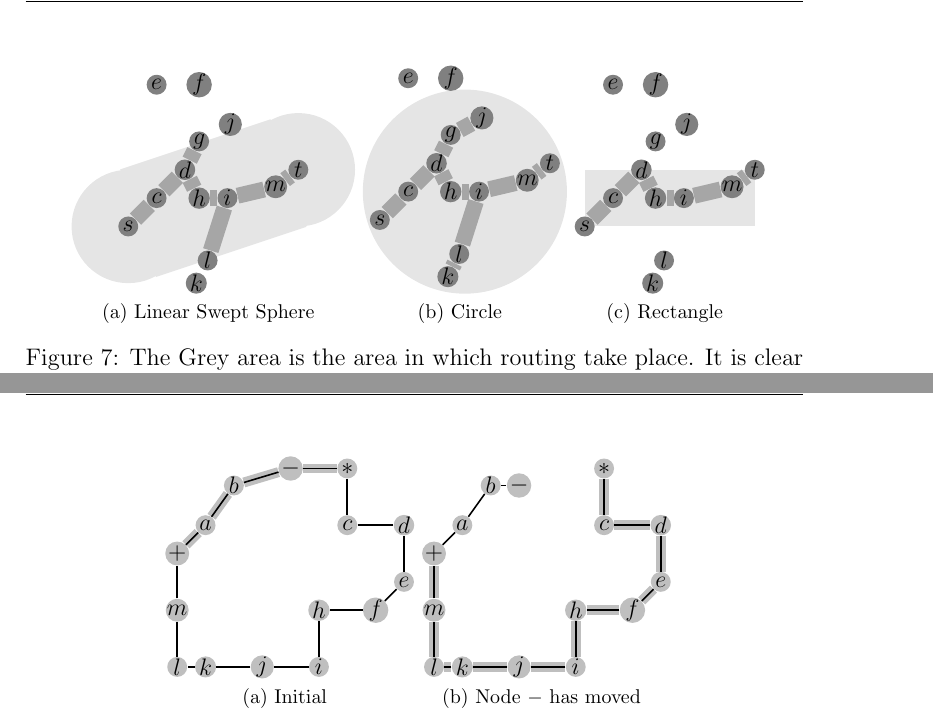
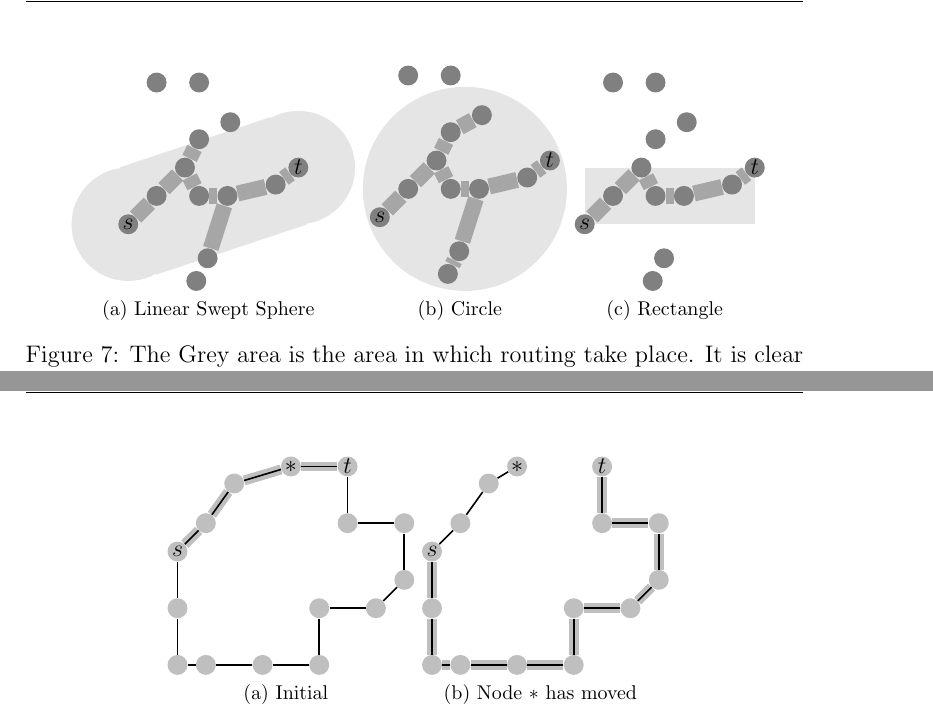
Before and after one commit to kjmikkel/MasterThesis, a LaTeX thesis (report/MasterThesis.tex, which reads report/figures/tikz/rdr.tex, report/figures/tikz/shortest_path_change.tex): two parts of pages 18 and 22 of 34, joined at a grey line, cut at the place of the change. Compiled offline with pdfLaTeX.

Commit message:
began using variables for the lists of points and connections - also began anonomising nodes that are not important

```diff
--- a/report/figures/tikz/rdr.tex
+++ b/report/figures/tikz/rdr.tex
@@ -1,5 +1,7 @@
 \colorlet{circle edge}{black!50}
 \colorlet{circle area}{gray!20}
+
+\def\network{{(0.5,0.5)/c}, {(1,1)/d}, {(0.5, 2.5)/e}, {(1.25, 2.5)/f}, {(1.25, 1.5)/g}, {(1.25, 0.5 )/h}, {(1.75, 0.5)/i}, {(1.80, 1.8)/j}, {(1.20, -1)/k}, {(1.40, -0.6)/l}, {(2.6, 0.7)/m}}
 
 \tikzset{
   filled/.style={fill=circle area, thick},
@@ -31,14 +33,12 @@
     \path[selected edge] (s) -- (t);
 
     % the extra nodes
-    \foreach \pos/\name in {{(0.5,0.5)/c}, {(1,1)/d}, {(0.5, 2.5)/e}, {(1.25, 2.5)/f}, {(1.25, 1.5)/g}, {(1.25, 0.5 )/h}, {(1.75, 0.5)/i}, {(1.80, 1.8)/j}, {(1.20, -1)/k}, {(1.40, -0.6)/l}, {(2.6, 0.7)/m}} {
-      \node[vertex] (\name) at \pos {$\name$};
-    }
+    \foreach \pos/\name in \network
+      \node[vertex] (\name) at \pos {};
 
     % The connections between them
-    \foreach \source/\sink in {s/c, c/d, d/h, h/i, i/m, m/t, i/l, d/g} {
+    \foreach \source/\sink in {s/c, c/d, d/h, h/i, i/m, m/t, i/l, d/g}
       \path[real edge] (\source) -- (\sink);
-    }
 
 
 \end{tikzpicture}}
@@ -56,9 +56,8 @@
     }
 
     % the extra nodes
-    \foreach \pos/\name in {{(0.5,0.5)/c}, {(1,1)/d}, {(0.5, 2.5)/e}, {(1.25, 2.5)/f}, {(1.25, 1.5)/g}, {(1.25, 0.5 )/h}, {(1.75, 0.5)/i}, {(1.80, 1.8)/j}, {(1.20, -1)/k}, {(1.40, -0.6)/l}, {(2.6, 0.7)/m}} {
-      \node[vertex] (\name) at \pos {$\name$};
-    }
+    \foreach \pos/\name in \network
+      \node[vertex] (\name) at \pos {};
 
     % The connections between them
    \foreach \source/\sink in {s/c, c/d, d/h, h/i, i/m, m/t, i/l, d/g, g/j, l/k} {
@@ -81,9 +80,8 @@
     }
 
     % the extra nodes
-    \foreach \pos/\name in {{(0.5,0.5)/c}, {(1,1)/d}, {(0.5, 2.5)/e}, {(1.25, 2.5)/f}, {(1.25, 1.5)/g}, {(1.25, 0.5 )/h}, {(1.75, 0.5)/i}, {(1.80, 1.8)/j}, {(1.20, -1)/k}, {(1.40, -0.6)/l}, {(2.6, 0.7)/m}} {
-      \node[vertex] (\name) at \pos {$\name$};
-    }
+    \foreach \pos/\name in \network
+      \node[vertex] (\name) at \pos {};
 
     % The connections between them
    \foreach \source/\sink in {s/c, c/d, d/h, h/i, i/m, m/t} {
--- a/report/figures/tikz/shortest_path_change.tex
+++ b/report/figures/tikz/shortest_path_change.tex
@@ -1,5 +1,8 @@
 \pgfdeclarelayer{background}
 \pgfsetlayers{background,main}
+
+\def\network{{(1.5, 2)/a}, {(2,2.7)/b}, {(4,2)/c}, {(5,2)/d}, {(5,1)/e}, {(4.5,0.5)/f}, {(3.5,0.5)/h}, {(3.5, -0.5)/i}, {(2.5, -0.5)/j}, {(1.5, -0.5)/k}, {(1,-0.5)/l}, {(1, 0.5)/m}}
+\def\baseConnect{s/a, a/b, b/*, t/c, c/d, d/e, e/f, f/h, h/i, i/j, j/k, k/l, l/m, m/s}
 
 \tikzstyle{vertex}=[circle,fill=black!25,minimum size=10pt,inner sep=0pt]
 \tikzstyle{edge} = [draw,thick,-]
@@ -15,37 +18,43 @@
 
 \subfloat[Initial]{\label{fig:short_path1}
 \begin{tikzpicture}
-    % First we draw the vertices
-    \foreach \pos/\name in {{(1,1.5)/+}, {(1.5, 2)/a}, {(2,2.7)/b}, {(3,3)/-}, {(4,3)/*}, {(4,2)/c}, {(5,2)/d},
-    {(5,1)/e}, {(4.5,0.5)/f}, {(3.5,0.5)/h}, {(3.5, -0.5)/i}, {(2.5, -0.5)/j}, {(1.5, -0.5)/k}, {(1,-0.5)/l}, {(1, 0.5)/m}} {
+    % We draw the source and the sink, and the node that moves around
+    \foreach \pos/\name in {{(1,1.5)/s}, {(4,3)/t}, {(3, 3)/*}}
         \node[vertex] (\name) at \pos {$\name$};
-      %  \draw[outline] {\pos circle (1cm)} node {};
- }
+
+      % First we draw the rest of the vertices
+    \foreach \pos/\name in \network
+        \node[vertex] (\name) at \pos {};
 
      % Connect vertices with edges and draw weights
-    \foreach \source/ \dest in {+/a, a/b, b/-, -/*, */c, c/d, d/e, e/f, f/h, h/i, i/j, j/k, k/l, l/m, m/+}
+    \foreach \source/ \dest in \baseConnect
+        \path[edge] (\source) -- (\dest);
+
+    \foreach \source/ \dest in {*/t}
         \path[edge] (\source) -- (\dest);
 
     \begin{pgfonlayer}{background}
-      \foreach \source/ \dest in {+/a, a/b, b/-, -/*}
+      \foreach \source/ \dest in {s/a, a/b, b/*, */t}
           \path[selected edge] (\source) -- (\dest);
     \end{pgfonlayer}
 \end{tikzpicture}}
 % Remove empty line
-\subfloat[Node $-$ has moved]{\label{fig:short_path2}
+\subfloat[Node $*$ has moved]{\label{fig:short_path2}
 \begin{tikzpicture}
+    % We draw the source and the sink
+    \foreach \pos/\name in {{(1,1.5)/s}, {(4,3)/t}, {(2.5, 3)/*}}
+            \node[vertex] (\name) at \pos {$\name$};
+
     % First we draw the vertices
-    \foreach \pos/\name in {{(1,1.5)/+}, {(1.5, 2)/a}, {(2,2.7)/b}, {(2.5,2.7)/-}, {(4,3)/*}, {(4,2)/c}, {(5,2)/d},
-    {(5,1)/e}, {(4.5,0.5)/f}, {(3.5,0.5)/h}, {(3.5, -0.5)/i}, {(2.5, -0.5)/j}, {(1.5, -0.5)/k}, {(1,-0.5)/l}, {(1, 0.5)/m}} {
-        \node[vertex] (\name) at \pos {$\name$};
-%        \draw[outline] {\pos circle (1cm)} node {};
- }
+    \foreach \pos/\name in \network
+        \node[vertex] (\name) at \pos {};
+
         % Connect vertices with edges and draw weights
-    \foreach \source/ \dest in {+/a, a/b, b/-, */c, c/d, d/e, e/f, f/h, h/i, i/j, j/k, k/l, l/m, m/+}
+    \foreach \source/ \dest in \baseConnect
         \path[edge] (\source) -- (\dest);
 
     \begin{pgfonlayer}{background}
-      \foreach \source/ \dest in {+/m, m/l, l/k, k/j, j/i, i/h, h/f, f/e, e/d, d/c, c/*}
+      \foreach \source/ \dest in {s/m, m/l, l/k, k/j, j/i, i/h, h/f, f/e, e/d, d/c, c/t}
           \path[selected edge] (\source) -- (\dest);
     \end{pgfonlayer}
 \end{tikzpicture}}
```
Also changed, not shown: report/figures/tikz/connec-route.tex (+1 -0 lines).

* **Aim of the task**:
Lines containing the word "sink" in the entries above should be counted, and only that number given.

* **Response area**:
7